Robert S. Anderson (UW Geological Sciences Ph.D., 1986, under the supervision of Bernard Hallet) will receive the 2015 G. K. Gilbert Award at the 2015 American Geophysical Union Fall Meeting to be held December 14-18 in San Francisco. The Gilbert Award recognizes "a scientist who has either made a single significant advance or sustained significant contributions to the field of Earth and planetary surface processes, and who has in addition promoted an environment of unselfish cooperation in research and the inclusion of young scientists into the field." Anderson is a professor in the Department of Geological Sciences at the University of Colorado – Boulder. In 2014 he was also awarded the Hazel Barnes Prize, the most distinguished award presented to faculty of the University of Colorado who best exemplify "the enriching interrelationship between teaching and research, and whose work has had a significant impact on students, faculty, colleagues and the university."
Montgomery Book Launch
ESS Professor David Montgomery released a new book November 16 exploring humanity’s complicated relationship with the microbial world. Written with his wife, Anne Biklé, a biology and environmental planner, The Hidden Half of Nature: The Microbial Roots of Life and Health (W.W. Norton & Co) shares the discoveries the two made regarding the still unfolding revolution in microbiome science, and how it changed not only their view of nature, but also themselves.
When Montgomery and Biklé set out to restore their backyard from a barren yard to a thriving garden, their dreams were threatened by dead soil. Introducing a steady diet of organic matter to the soil, the yard was soon transformed. Beneficial microbes rebuilt the soil’s fertility. After Biklé is diagnosed with cancer, the pair begin to explore the similarities between the microbes in their soil and those in our gut, discovering how beneficial microbes can rebuilt gut health just as they saw in their garden, while an unbalanced microbiome can wreak havoc. The Hidden Half of Nature reveals how microbiomes can be used to transform both agriculture and medicine.

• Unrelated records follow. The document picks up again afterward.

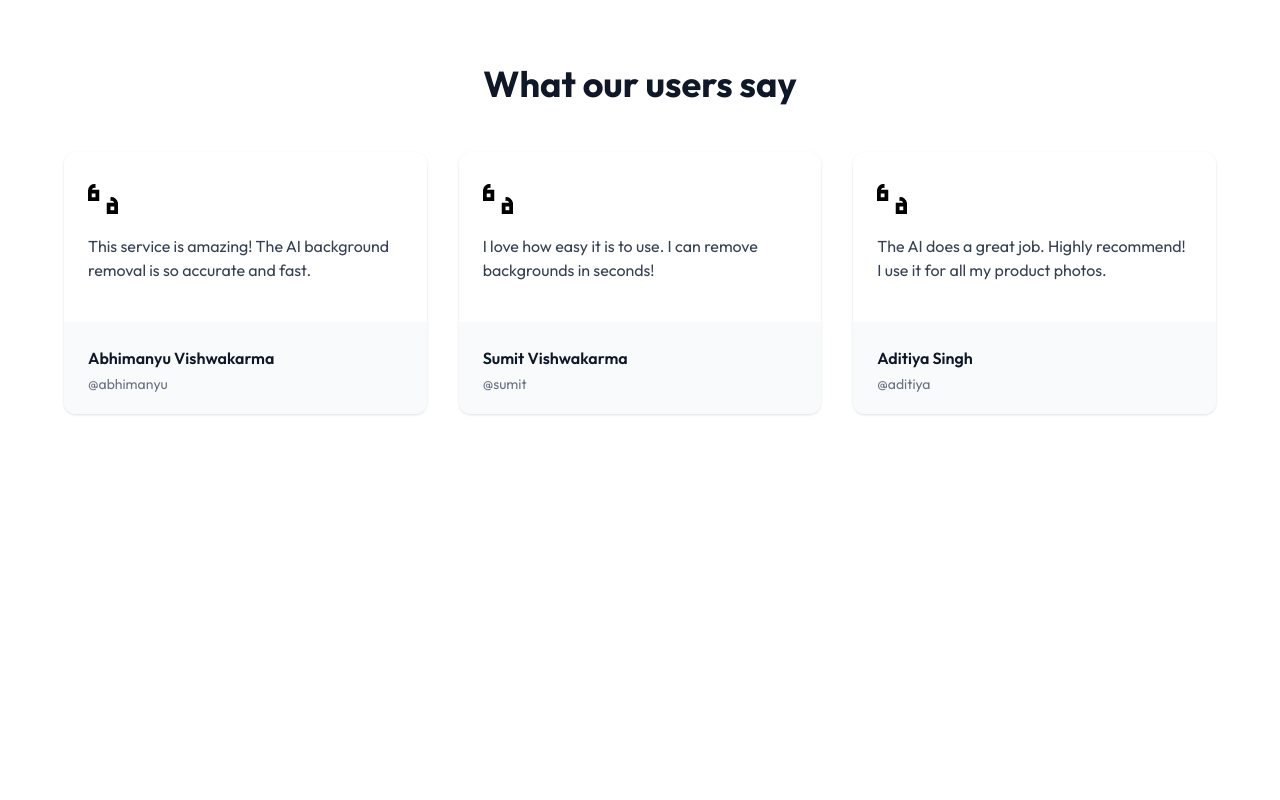
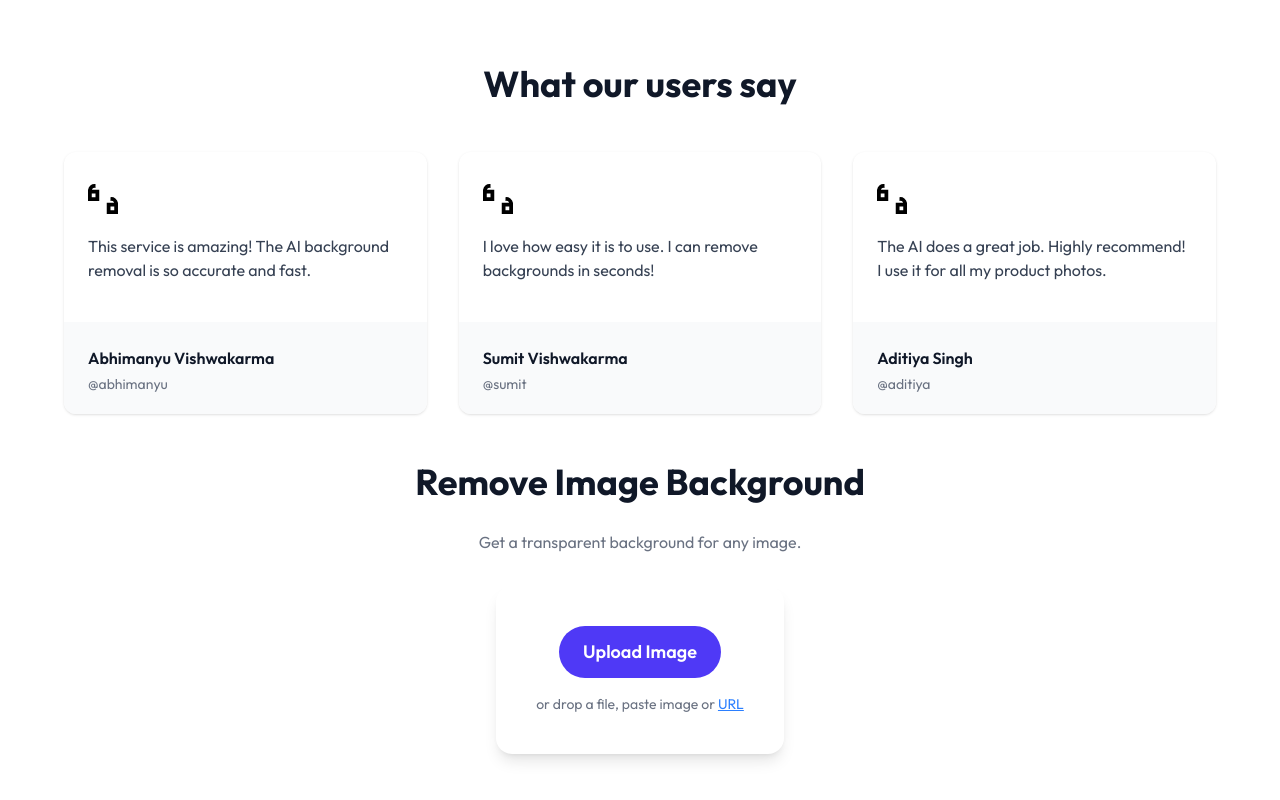
Before and after one commit to manishsahanidev/remove.bg, a React (Vite) app in the folder client/: page / in a window 1280 px wide. Shown: the part 2466-3266 px from the top of the page. Before the commit the page ends 2992 px from the top, so only its background shows below. Built offline with nearby package versions, Linux system fonts and the light colour scheme.

Commit message:
feat(client): add TryNow component and integrate into Home page

```diff
--- /dev/null
+++ b/client/src/components/TryNow.jsx
@@ -0,0 +1,23 @@
+const TryNow = () => {
+  return (
+    <div className="flex flex-col items-center justify-center bg-white px-4">
+        <h2 className="text-3xl md:text-4xl font-bold text-gray-900 mb-7 text-center">
+            Remove Image Background
+        </h2>
+        <p className="text-gray-500 mb-8 text-center">
+            Get a transparent background for any image.
+        </p>
+        <div className="bg-white rounded-2xl shadow-lg p-10 flex flex-col items-center space-y-4">
+            <input type="file" id="upload2" hidden accept="image/*" />
+            <label htmlFor="upload2" className="bg-indigo-600 hover:bg-blue-700 text-white font-semibold py-3 px-6 rounded-full text-lg">
+                Upload Image
+            </label>
+            <p className="text-gray-500 text-sm">
+                or drop a file, paste image or <a href="#" className="text-blue-500 underline">URL</a>
+            </p>
+        </div>
+    </div>
+  )
+}
+
+export default TryNow
--- a/client/src/pages/Home.jsx
+++ b/client/src/pages/Home.jsx
@@ -3,6 +3,7 @@
 import Pricing from "../components/Pricing";
 import Slider from "../components/Slider";
 import Testimonial from "../components/Testimonial";
+import TryNow from "../components/TryNow";
 
 const Home = () => {
   return (
@@ -23,6 +24,7 @@
       <Testimonial/>
 
       {/* TryNow Section */}
+      <TryNow/>
     </div>
   );
 }
```
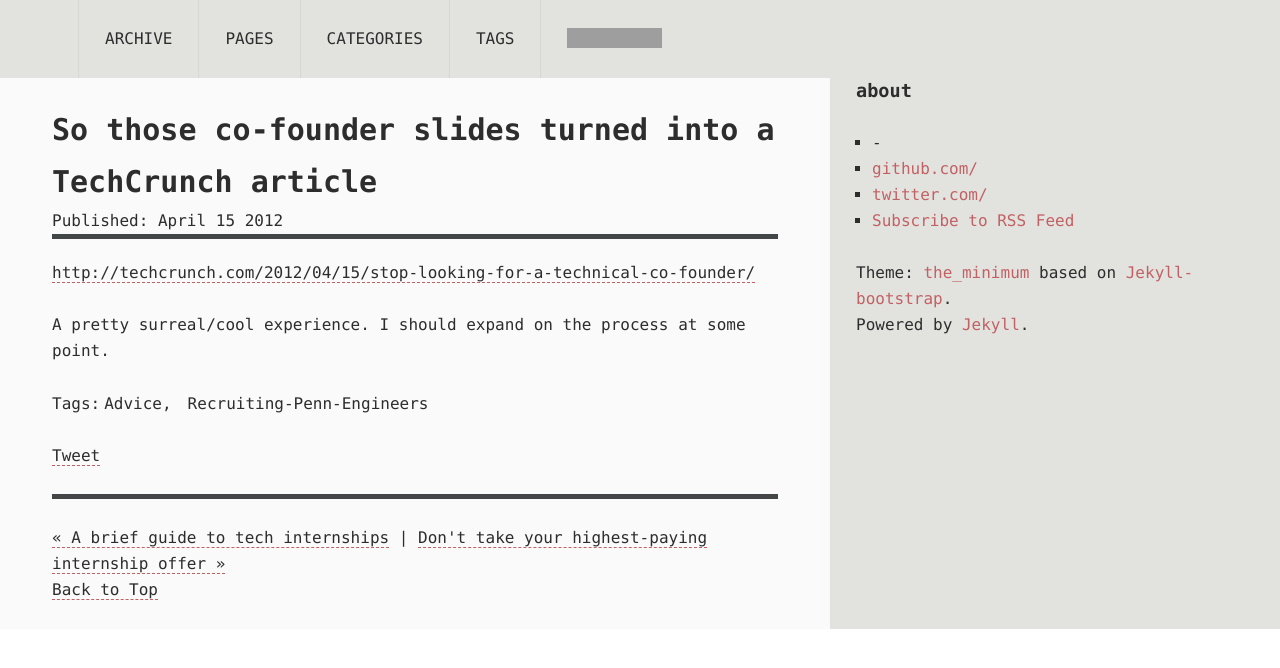
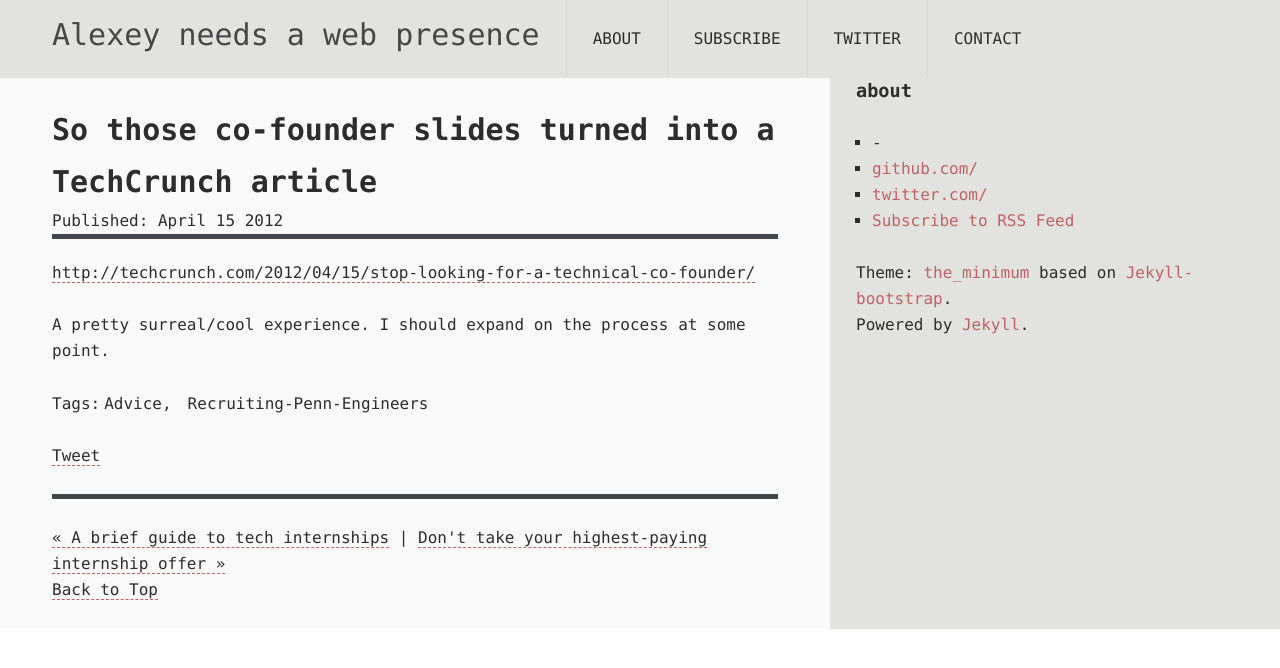
Before and after one commit to AlexeyMK/alexeymk.github.com, a Jekyll site: the page built from _posts/2012-04-15-so-those-co-founder-slides-turned-into-a-tech.html, in a window 1280 px wide. Shown: the top 668 px of the page. Built offline with Jekyll 4.4.1, drawn with Linux system fonts in a browser that asks for light colours; some web fonts are replaced; comment, search, counter and statistics services are not loaded; grey boxes are pictures that could not be loaded.

```diff
--- a/_config.yml
+++ b/_config.yml
@@ -1 +1,3 @@
 destination: /Users/Alexey/Dropbox/Public/alexeymk.com/
+title: Alexey needs a web presence
+author: Alexey Komissarouk
--- a/_layouts/default.html
+++ b/_layouts/default.html
@@ -23,12 +23,10 @@
 				<nav class="nav-global">
 					<ul>
 						<li class="logo"><a href="/">{{ site.title }}</a></li>
-						<li class="archive"><a href="/archive.html">archive</a></li>
-						<li class="page"><a href="/pages.html">pages</a></li>
-						<li class="category"><a href="/categories.html">categories</a></li>
-						<li class="tag"><a href="/tags.html">tags</a></li>
-						<li class="forkme"><div><iframe src="http://markdotto.github.com/github-buttons/github-btn.html?user=plusjade&repo=jekyll-bootstrap&type=fork&count=true"
-									allowtransparency="true" frameborder="0" scrolling="0" width="95px" height="20px"></iframe></div></li>
+						<li class="page"><a href="/about">about</a></li>
+						<li class="page"><a href="http://feeds.feedburner.com/AlexeyNeedsAWebPresence">subscribe</a></li>
+						<li class="page"><a href="http://twitter.com/alexeymk">twitter</a></li>
+						<li class="page"><a href="mailto:alexey.at.alexeymk.com">contact</a></li>
 					</ul>
 				</nav>
 			</div><!-- unit-inner -->
```
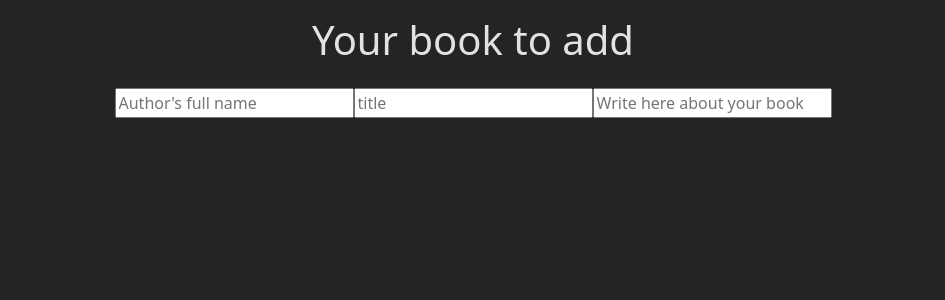
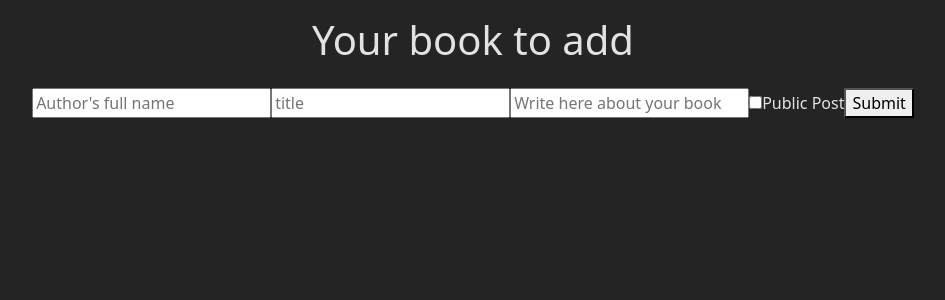
Before and after one commit to JanLascala/react-post-form, a React (Vite) app: page / in a window 1280 px wide. Shown: the top 300 px of the page, without its empty margins (167-1112 px from the left). Built offline with nearby package versions, Linux system fonts and the light colour scheme.

Commit message:
Enhance book form handling and add public post checkbox

```diff
--- a/src/App.jsx
+++ b/src/App.jsx
@@ -10,8 +10,14 @@ function App() {
     public: ""
   })
 
+  //handling the data of the form
   function handleBookdata(e) {
-    setBookdata(e.target.value)
+
+    const { name, value, type, checked } = e.target;
+    setBookdata(prevData => ({
+      ...prevData,
+      [name]: type === "checkbox" ? checked : value,
+    }));
 
   }
 
@@ -33,6 +39,7 @@ function App() {
           value={bookData.title}
           onChange={handleBookdata}
           placeholder="title" />
+
         {/* body  */}
         <input
           type="text"
@@ -40,7 +47,17 @@ function App() {
           value={bookData.body}
           onChange={handleBookdata}
           placeholder="Write here about your book" />
-
+        {/* Public or not Checkbox */}
+        <label>
+          <input
+            type="checkbox"
+            name="public"
+            checked={bookData.public}
+            onChange={handleBookdata}
+          />
+          Public Post
+        </label>
+        <button type="submit">Submit</button>
 
       </form>
     </>
```
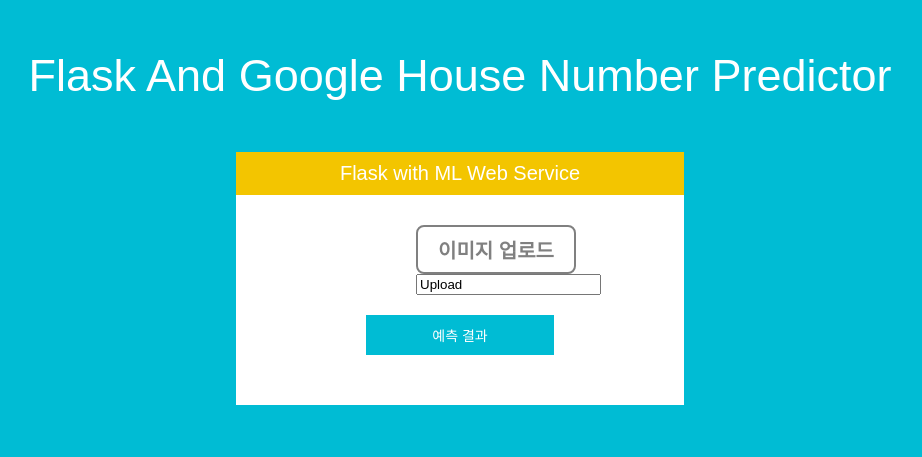
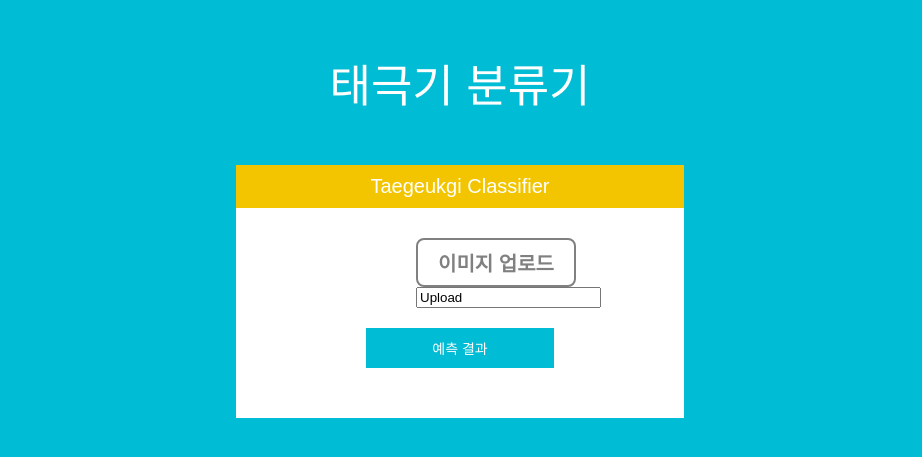
Before and after one commit to miinkang/Flask, a Flask app: page / in a window 1280 px wide. Shown: the top 457 px of the page, without its empty margins (180-1102 px from the left). Run offline with Flask 2, Linux system fonts and the light colour scheme.

Commit message:
Add files via upload

```diff
--- a/Flask_Examples/main.py
+++ b/Flask_Examples/main.py
@@ -11,6 +11,7 @@
 import requests
 from PIL import Image
 
+from io import BytesIO
 # import os
 
 
@@ -31,9 +32,14 @@
 
         # 업로드 파일 처리 분기
 
-        image_url = request.value['image']
+        image_url = request.values['image']
 
-        image = Image.open(image_url).convert('RGB')
+
+
+        response = requests.get(image_url)
+        image = Image.open(BytesIO(response.content)).convert('RGB')
+
+        # image = Image.open(image_url).convert('RGB')
         image = image.resize((200, 200))
         image = np.array(image)
         image = image.reshape((200, 200, 3))
@@ -76,4 +82,4 @@
     model = tf.keras.models.load_model('./model/xception.h5')
     # model.load_weights('./model/xception.h5')
     # Flask 서비스 스타트
-    app.run(host='0.0.0.0', port=8000, debug=True)
+    app.run(host='127.0.0.1', port=8000, debug=True)
--- a/Flask_Examples/templates/index.html
+++ b/Flask_Examples/templates/index.html
@@ -1,16 +1,16 @@
 <html>
 
 <head>
-    <title>SVHN Model as a Flask API</title>
+    <title>Taegeukgi Classifier by 3456</title>
     <link rel="stylesheet" href="{{ url_for('static', filename = 'style.css') }}">
     <meta charset="utf-8">
     <meta name="viewport" content="width=device-width, initial-scale=1">
 </head>
 
 <body>
-<h1>Flask And Google House Number Predictor</h1>
+<h1>태극기 분류기</h1>
 <div class="agile-its">
-    <h2>Flask with ML Web Service</h2>
+    <h2>Taegeukgi Classifier</h2>
     <div class="w3layouts">
         <div class="photos-upload-view">
 
```
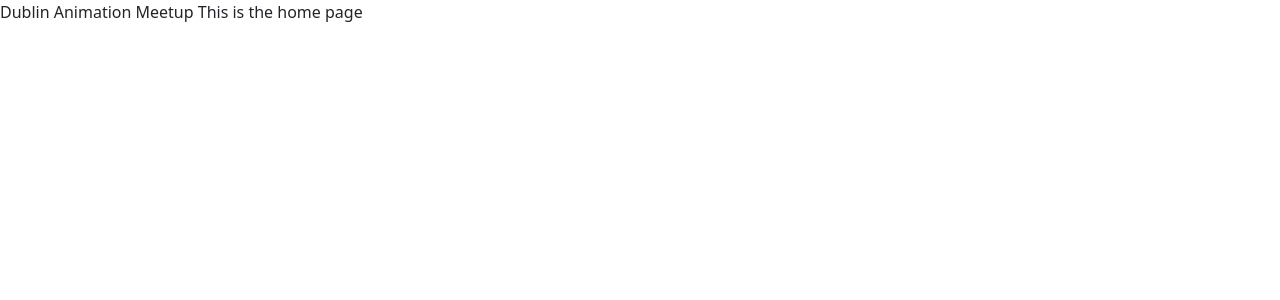
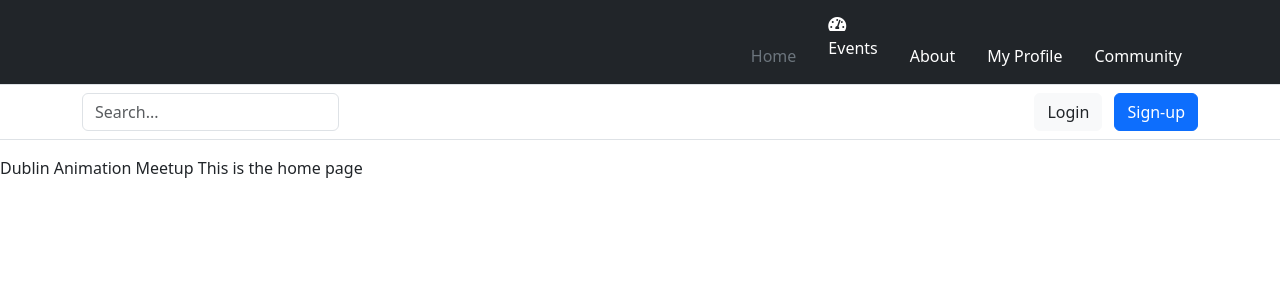
Before and after one commit to carlalennon/dublin-animation-meetup, a Django app: page / in a window 1280 px wide. Shown: the top 300 px of the page. Run offline with Django 4.2, Linux system fonts and the light colour scheme.

Commit message:
Add nav bar

```diff
--- a/templates/base.html
+++ b/templates/base.html
@@ -6,11 +6,13 @@
     <meta name="viewport" content="width=device-width, initial-scale=1.0">
     <title>Document Title</title>
     <link href="https://cdn.jsdelivr.net/npm/bootstrap@5.3.3/dist/css/bootstrap.min.css" rel="stylesheet" integrity="sha384-QWTKZyjpPEjISv5WaRU9OFeRpok6YctnYmDr5pNlyT2bRjXh0JMhjY6hW+ALEwIH" crossorigin="anonymous">
-<script src="https://cdn.jsdelivr.net/npm/bootstrap@5.3.3/dist/js/bootstrap.bundle.min.js" integrity="sha384-YvpcrYf0tY3lHB60NNkmXc5s9fDVZLESaAA55NDzOxhy9GkcIdslK1eN7N6jIeHz" crossorigin="anonymous"></script>
+    <script src="https://cdn.jsdelivr.net/npm/bootstrap@5.3.3/dist/js/bootstrap.bundle.min.js" integrity="sha384-YvpcrYf0tY3lHB60NNkmXc5s9fDVZLESaAA55NDzOxhy9GkcIdslK1eN7N6jIeHz" crossorigin="anonymous"></script>
+    <link rel="stylesheet" href="https://cdnjs.cloudflare.com/ajax/libs/font-awesome/5.15.3/css/all.min.css">
     {% block extra_css %}
     {% endblock%}
 </head>
 <body>
+    {% include 'includes/navbar.html' %}
     {% block page_header %}
     {% endblock %}
     {% block content %}
--- /dev/null
+++ b/templates/includes/navbar.html
@@ -0,0 +1,58 @@
+<header>
+    <div class="px-3 py-2 text-bg-dark border-bottom">
+      <div class="container">
+        <div class="d-flex flex-wrap align-items-center justify-content-center justify-content-lg-start">
+          <a href="/" class="d-flex align-items-center my-2 my-lg-0 me-lg-auto text-white text-decoration-none">
+            <svg class="bi me-2" width="40" height="32" role="img" aria-label="Bootstrap"><use xlink:href="#bootstrap"/></svg>
+          </a>
+
+          <ul class="nav col-12 col-lg-auto my-2 justify-content-center my-md-0 text-small">
+            <li>
+              <a href="#" class="nav-link text-secondary">
+                <svg class="bi d-block mx-auto mb-1" width="24" height="24"><use xlink:href="#home"/></svg>
+                Home
+              </a>
+            </li>
+            <li>
+                <a href="#" class="nav-link text-white">
+                  <i class="fas fa-tachometer-alt d-block mx-auto mb-1"></i>
+                  Events
+                </a>
+              </li>
+            <li>
+              <a href="#" class="nav-link text-white">
+                <svg class="bi d-block mx-auto mb-1" width="24" height="24"><use xlink:href="#table"/></svg>
+                About
+              </a>
+            </li>
+            <li>
+              <a href="#" class="nav-link text-white">
+                <svg class="bi d-block mx-auto mb-1" width="24" height="24"><use xlink:href="#grid"/></svg>
+                My Profile
+              </a>
+            </li>
+            <li>
+              <a href="#" class="nav-link text-white">
+                <svg class="bi d-block mx-auto mb-1" width="24" height="24"><use xlink:href="#people-circle"/></svg>
+                Community
+              </a>
+            </li>
+          </ul>
+        </div>
+      </div>
+    </div>
+    {% if not request.user.is_authenticated %}
+    <div class="px-3 py-2 border-bottom mb-3">
+      <div class="container d-flex flex-wrap justify-content-center">
+        <form class="col-12 col-lg-auto mb-2 mb-lg-0 me-lg-auto" role="search">
+          <input type="search" class="form-control" placeholder="Search..." aria-label="Search">
+        </form>
+
+        <div class="text-end">
+          <button type="button" class="btn btn-light text-dark me-2">Login</button>
+          <button type="button" class="btn btn-primary">Sign-up</button>
+        </div>
+      </div>
+    </div>
+    {% endif %}
+  </header>
```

Natural Hazards Lecture Series
The UW College of the Environment, the UW Graduate School, and the UW Alumni Association sponsored a public lecture series this fall entitled Surviving Disaster: Natural Hazards & Resilient Communities, exploring the latest developments in how both social and natural sciences are helping us prepare for, respond to, and ultimately survive environmental disasters. Series speakers included ESS professors David Montgomery, speaking on Disasters fast and slow: From catastrophic landslides to how we treat our soil, and John Vidale, speaking on A tale of three Seattle temblors: One big, one deep and one direct hit. Both lectures were sold out far in advance.
Vidale’s lecture can be seen on the College of the Environment’s YouTube page https://www.youtube.com/watch?v=Ct8qJ1wnjhg&feature=youtu.be&noredirect=1